WHAT YOU NEED TO DO:
Every entry below needs to be repeated exactly as written.

::::

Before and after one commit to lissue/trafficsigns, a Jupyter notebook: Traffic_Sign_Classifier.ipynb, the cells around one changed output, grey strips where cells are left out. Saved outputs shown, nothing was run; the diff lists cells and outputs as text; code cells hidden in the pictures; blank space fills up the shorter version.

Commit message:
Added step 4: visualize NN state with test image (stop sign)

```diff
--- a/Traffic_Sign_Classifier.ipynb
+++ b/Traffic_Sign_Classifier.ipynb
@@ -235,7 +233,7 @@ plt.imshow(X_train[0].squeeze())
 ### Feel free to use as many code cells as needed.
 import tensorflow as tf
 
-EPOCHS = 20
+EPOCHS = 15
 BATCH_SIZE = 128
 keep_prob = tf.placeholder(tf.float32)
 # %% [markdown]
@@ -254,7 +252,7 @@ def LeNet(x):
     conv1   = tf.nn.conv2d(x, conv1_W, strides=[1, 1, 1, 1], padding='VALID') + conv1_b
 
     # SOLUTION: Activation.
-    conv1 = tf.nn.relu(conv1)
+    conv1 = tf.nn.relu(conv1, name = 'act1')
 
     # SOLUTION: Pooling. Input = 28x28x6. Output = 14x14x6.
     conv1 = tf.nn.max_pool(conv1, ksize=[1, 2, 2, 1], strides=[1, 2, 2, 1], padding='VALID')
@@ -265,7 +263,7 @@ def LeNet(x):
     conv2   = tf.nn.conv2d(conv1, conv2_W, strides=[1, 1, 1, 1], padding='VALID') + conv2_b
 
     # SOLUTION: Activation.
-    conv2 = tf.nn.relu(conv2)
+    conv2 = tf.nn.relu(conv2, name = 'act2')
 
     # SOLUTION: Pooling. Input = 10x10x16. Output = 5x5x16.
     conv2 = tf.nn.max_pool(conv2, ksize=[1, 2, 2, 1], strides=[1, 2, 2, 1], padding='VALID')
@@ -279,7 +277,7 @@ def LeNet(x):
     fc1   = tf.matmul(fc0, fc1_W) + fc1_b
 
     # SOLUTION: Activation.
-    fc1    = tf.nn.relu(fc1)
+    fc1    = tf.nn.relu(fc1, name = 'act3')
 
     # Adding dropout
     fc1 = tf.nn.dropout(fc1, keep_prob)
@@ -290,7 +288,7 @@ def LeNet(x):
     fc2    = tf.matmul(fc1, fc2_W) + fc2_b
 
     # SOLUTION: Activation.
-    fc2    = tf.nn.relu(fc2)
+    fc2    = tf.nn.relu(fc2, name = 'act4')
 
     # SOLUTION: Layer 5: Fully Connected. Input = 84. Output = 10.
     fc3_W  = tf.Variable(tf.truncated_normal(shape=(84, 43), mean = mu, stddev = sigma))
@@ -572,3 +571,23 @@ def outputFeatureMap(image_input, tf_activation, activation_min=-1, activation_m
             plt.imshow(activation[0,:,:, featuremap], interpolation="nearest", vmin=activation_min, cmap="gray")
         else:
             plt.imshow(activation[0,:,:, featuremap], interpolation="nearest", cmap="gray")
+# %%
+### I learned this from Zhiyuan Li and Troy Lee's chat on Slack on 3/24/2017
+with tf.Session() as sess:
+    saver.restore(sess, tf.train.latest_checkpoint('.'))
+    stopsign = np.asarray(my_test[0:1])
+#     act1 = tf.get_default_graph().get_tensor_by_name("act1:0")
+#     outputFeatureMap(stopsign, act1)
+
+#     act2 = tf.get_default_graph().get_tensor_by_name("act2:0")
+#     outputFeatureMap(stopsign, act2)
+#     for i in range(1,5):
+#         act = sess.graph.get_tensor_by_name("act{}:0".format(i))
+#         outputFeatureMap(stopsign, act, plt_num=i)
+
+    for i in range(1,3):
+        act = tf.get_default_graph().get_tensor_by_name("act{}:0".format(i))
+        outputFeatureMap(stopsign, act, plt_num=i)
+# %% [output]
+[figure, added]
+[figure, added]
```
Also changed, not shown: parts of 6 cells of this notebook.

::::

WRITTEN SOLUTION:
Before and after one commit to lissue/trafficsigns, a Jupyter notebook: Traffic_Sign_Classifier.ipynb, the cells around one changed output, grey strips where cells are left out. Saved outputs shown, nothing was run; the diff lists cells and outputs as text; code cells hidden in the pictures; blank space fills up the shorter version.

Commit message:
Added step 4: visualize NN state with test image (stop sign)

```diff
--- a/Traffic_Sign_Classifier.ipynb
+++ b/Traffic_Sign_Classifier.ipynb
@@ -235,7 +233,7 @@ plt.imshow(X_train[0].squeeze())
 ### Feel free to use as many code cells as needed.
 import tensorflow as tf
 
-EPOCHS = 20
+EPOCHS = 15
 BATCH_SIZE = 128
 keep_prob = tf.placeholder(tf.float32)
 # %% [markdown]
@@ -254,7 +252,7 @@ def LeNet(x):
     conv1   = tf.nn.conv2d(x, conv1_W, strides=[1, 1, 1, 1], padding='VALID') + conv1_b
 
     # SOLUTION: Activation.
-    conv1 = tf.nn.relu(conv1)
+    conv1 = tf.nn.relu(conv1, name = 'act1')
 
     # SOLUTION: Pooling. Input = 28x28x6. Output = 14x14x6.
     conv1 = tf.nn.max_pool(conv1, ksize=[1, 2, 2, 1], strides=[1, 2, 2, 1], padding='VALID')
@@ -265,7 +263,7 @@ def LeNet(x):
     conv2   = tf.nn.conv2d(conv1, conv2_W, strides=[1, 1, 1, 1], padding='VALID') + conv2_b
 
     # SOLUTION: Activation.
-    conv2 = tf.nn.relu(conv2)
+    conv2 = tf.nn.relu(conv2, name = 'act2')
 
     # SOLUTION: Pooling. Input = 10x10x16. Output = 5x5x16.
     conv2 = tf.nn.max_pool(conv2, ksize=[1, 2, 2, 1], strides=[1, 2, 2, 1], padding='VALID')
@@ -279,7 +277,7 @@ def LeNet(x):
     fc1   = tf.matmul(fc0, fc1_W) + fc1_b
 
     # SOLUTION: Activation.
-    fc1    = tf.nn.relu(fc1)
+    fc1    = tf.nn.relu(fc1, name = 'act3')
 
     # Adding dropout
     fc1 = tf.nn.dropout(fc1, keep_prob)
@@ -290,7 +288,7 @@ def LeNet(x):
     fc2    = tf.matmul(fc1, fc2_W) + fc2_b
 
     # SOLUTION: Activation.
-    fc2    = tf.nn.relu(fc2)
+    fc2    = tf.nn.relu(fc2, name = 'act4')
 
     # SOLUTION: Layer 5: Fully Connected. Input = 84. Output = 10.
     fc3_W  = tf.Variable(tf.truncated_normal(shape=(84, 43), mean = mu, stddev = sigma))
@@ -572,3 +571,23 @@ def outputFeatureMap(image_input, tf_activation, activation_min=-1, activation_m
             plt.imshow(activation[0,:,:, featuremap], interpolation="nearest", vmin=activation_min, cmap="gray")
         else:
             plt.imshow(activation[0,:,:, featuremap], interpolation="nearest", cmap="gray")
+# %%
+### I learned this from Zhiyuan Li and Troy Lee's chat on Slack on 3/24/2017
+with tf.Session() as sess:
+    saver.restore(sess, tf.train.latest_checkpoint('.'))
+    stopsign = np.asarray(my_test[0:1])
+#     act1 = tf.get_default_graph().get_tensor_by_name("act1:0")
+#     outputFeatureMap(stopsign, act1)
+
+#     act2 = tf.get_default_graph().get_tensor_by_name("act2:0")
+#     outputFeatureMap(stopsign, act2)
+#     for i in range(1,5):
+#         act = sess.graph.get_tensor_by_name("act{}:0".format(i))
+#         outputFeatureMap(stopsign, act, plt_num=i)
+
+    for i in range(1,3):
+        act = tf.get_default_graph().get_tensor_by_name("act{}:0".format(i))
+        outputFeatureMap(stopsign, act, plt_num=i)
+# %% [output]
+[figure, added]
+[figure, added]
```
Also changed, not shown: parts of 6 cells of this notebook.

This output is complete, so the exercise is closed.